• [Requirement] Within the entries below, every line containing "from" is to be copied.

• [Data excerpts]
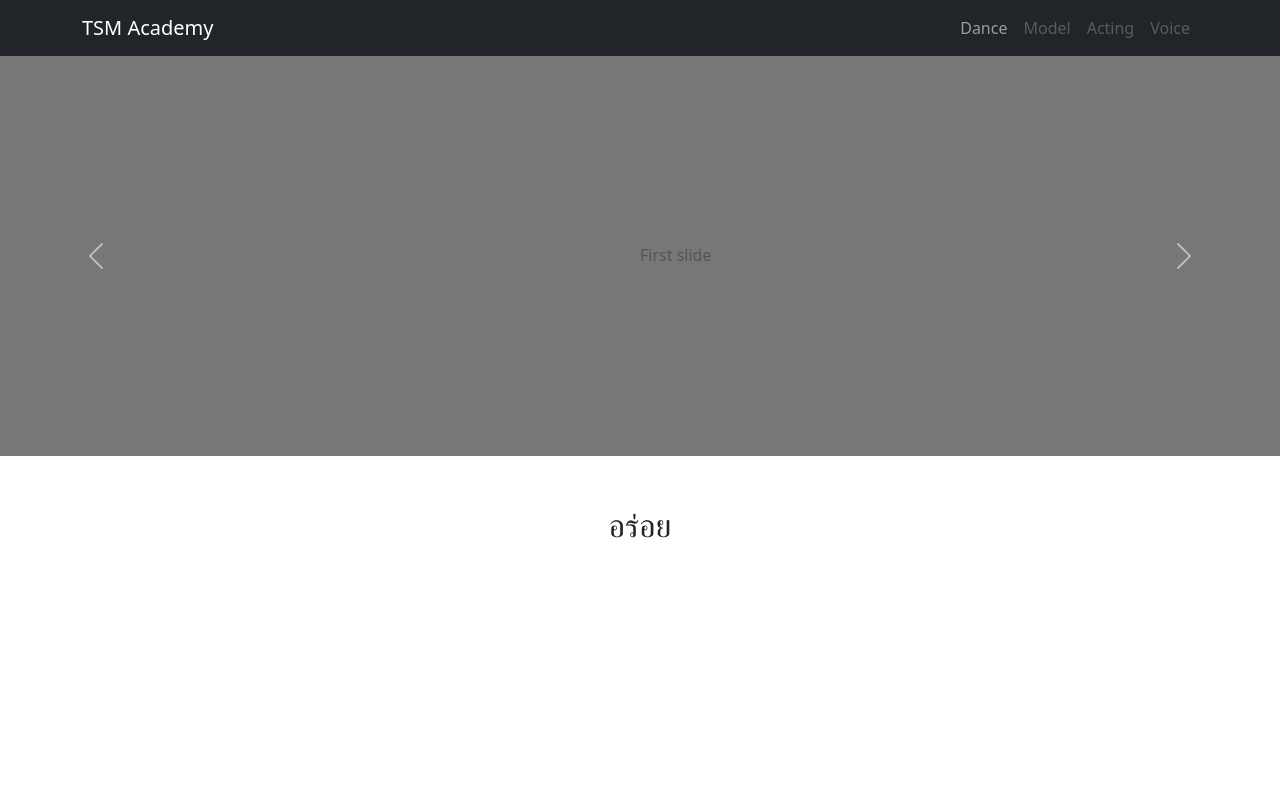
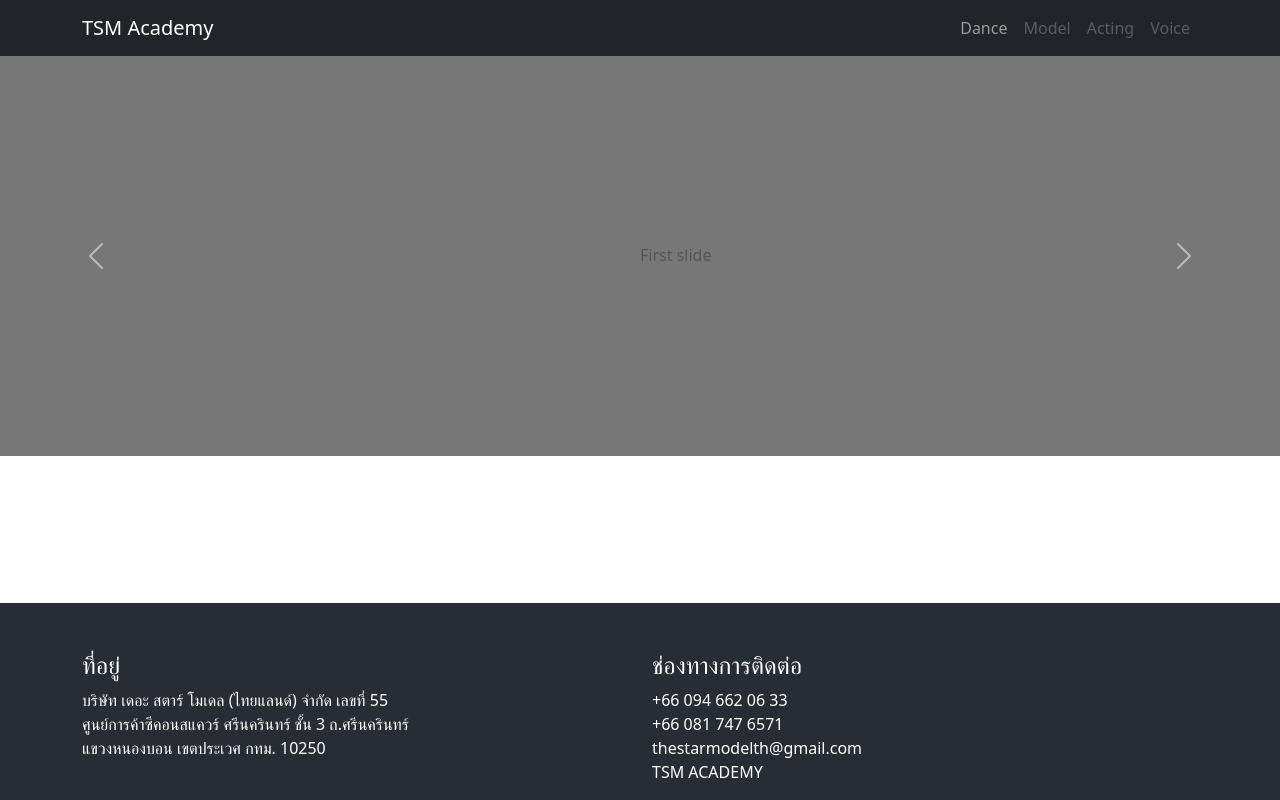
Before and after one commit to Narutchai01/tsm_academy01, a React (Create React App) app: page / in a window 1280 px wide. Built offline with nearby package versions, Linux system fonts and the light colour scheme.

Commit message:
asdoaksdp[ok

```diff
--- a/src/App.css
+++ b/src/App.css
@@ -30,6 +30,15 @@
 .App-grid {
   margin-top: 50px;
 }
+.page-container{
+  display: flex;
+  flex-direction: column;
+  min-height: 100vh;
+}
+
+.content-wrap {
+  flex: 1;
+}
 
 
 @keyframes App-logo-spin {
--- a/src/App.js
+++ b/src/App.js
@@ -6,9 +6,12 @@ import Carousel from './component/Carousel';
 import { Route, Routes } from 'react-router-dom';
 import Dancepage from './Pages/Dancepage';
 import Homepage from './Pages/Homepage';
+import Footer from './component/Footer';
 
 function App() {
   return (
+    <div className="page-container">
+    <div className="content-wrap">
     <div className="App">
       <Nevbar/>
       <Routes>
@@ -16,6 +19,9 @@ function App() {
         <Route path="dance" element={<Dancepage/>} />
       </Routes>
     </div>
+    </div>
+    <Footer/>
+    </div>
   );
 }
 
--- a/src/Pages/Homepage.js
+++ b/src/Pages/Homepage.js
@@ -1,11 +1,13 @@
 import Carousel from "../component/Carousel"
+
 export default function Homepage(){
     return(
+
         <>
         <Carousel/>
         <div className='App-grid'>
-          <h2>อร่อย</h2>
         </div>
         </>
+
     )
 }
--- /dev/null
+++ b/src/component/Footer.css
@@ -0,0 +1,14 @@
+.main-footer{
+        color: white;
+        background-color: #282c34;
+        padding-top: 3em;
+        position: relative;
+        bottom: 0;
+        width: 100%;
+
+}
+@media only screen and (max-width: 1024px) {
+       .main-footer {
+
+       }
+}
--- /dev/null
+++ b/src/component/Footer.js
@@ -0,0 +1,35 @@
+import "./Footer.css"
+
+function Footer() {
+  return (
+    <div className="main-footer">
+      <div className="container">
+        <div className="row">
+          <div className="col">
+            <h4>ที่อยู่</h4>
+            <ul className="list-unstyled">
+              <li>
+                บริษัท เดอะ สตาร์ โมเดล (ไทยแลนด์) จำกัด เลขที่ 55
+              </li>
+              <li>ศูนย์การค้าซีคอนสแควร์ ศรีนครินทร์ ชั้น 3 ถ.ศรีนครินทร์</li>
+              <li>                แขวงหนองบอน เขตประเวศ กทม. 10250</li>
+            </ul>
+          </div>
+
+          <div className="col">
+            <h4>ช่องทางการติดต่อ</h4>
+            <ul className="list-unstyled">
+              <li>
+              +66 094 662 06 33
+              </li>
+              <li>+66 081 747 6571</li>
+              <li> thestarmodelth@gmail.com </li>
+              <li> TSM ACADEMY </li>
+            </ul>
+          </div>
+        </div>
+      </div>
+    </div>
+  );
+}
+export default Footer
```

==

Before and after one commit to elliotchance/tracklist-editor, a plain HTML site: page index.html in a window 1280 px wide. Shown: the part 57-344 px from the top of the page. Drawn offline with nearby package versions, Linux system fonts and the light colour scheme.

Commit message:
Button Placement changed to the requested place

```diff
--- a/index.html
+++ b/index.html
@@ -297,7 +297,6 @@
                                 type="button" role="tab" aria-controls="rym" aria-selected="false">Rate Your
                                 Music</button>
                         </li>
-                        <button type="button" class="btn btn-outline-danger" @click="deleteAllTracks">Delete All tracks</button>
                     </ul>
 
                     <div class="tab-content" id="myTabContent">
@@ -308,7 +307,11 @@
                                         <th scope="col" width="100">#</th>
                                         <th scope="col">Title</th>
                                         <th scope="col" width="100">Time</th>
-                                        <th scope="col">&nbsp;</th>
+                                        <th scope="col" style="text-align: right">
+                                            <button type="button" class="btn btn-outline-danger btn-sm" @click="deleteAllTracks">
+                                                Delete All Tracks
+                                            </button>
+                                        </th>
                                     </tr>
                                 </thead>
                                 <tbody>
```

• [Result below]
@@ -6,9 +6,12 @@ import Carousel from './component/Carousel';
 import { Route, Routes } from 'react-router-dom';
 import Dancepage from './Pages/Dancepage';
 import Homepage from './Pages/Homepage';
+import Footer from './component/Footer';
 import Carousel from "../component/Carousel"
Before and after one commit to elliotchance/tracklist-editor, a plain HTML site: page index.html in a window 1280 px wide. Shown: the part 57-344 px from the top of the page. Drawn offline with nearby package versions, Linux system fonts and the light colour scheme.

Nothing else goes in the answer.